Every employer using hazardous materials is supposed to develop a program for telling workers about the hazards. The program is supposed to have two parts: labeling of containers that hold hazardous materials, so workers can know what they're handling; and MSDSs [material safety data sheets]. An MSDS describes a chemical and any known hazards associated with it. An MSDS is supposed to be readily available in the workplace for each hazardous chemical that workers may be exposed to.

A third component of the Hazard Communication Standard is a training program, to help workers understand (and avoid ill effects from) the hazards they encounter on the job.

The federal agency that's supposed to oversee compliance with the HCS law is OSHA, the Occupational Safety and Health Administration. Knowing how to contact OSHA, and knowing what to expect from OSHA (knowing your rights) is essential to getting effective help from OSHA.

We have found a terrific little (75 page) book that describes the HCS law, tells workers their rights, tells them how to evaluate the HCS program in their shop, tells how OSHA works, and tells what to do if things aren't right. It's $6.95 from: the Occupational Safety and Health Law Center, 1536 16th Street, NW, Washington, DC 20036; phone (202) 328-8300. Ask for CHEMICAL HAZARDS; A GUIDE TO THE NEW FEDERAL HAZARD COMMUNICATION REGULATIONS.
--Peter Montague, Ph.D.

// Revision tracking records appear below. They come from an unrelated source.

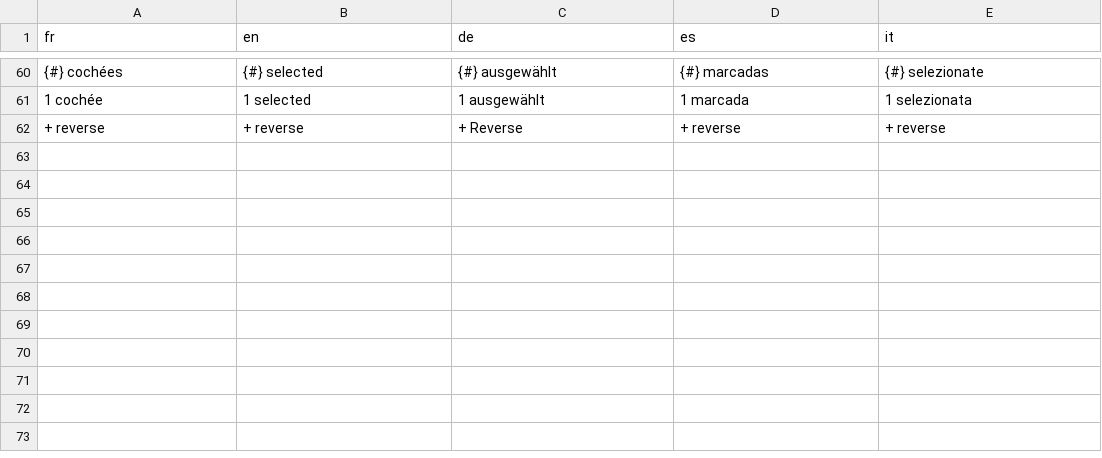
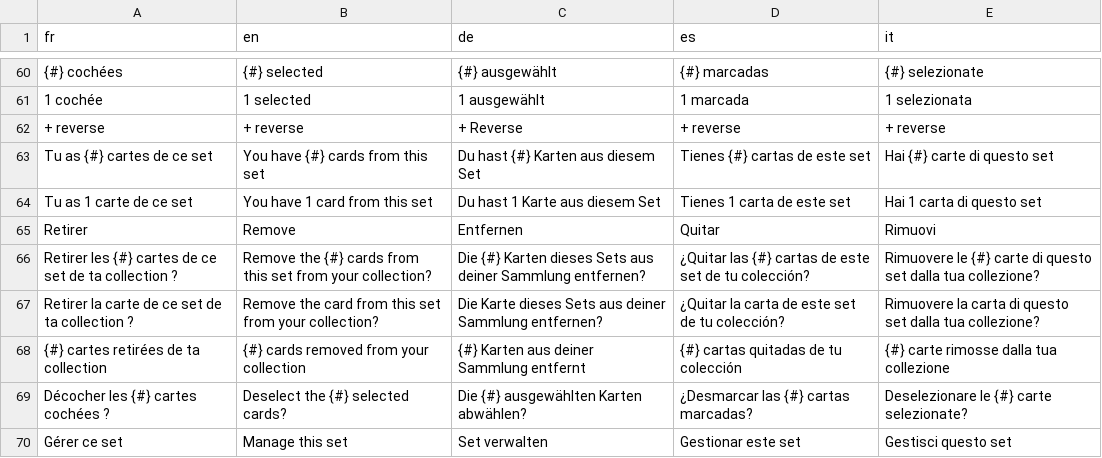
Before and after one commit to blevdosmiles/callit, a TSV file: i18n/textes-collection-ecran.tsv, drawn as a sheet; only a part is shown, gaps mark what is left out; the diff names each change by its address in the sheet, - before the commit and + after, or states it on an @@ line.

```diff
--- a/i18n/textes-collection-ecran.tsv
+++ b/i18n/textes-collection-ecran.tsv
+row 63: Tu as {#} cartes de ce set | You have {#} cards from this set | Du hast {#} Karten aus diesem Set | Tienes {#} cartas de este set | Hai {#} carte di questo set
+row 64: Tu as 1 carte de ce set | You have 1 card from this set | Du hast 1 Karte aus diesem Set | Tienes 1 carta de este set | Hai 1 carta di questo set
+row 65: Retirer | Remove | Entfernen | Quitar | Rimuovi
+row 66: Retirer les {#} cartes de ce set de ta collection ? | Remove the {#} cards from this set from your collection? | Die {#} Karten dieses Sets aus deiner Sammlung entfernen? | ¿Quitar las {#} cartas de este set de tu colección? | Rimuovere le {#} carte di questo set dalla tua collezione?
+row 67: Retirer la carte de ce set de ta collection ? | Remove the card from this set from your collection? | Die Karte dieses Sets aus deiner Sammlung entfernen? | ¿Quitar la carta de este set de tu colección? | Rimuovere la carta di questo set dalla tua collezione?
+row 68: {#} cartes retirées de ta collection | {#} cards removed from your collection | {#} Karten aus deiner Sammlung entfernt | {#} cartas quitadas de tu colección | {#} carte rimosse dalla tua collezione
+row 69: Décocher les {#} cartes cochées ? | Deselect the {#} selected cards? | Die {#} ausgewählten Karten abwählen? | ¿Desmarcar las {#} cartas marcadas? | Deselezionare le {#} carte selezionate?
+row 70: Gérer ce set | Manage this set | Set verwalten | Gestionar este set | Gestisci questo set
```
Also changed, not shown: 7 other files.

Descriptor terms: rtk; right to know; occupational safety and health; osha; hazard communication standard; regulations; training; hazardous chemicals;

Next issue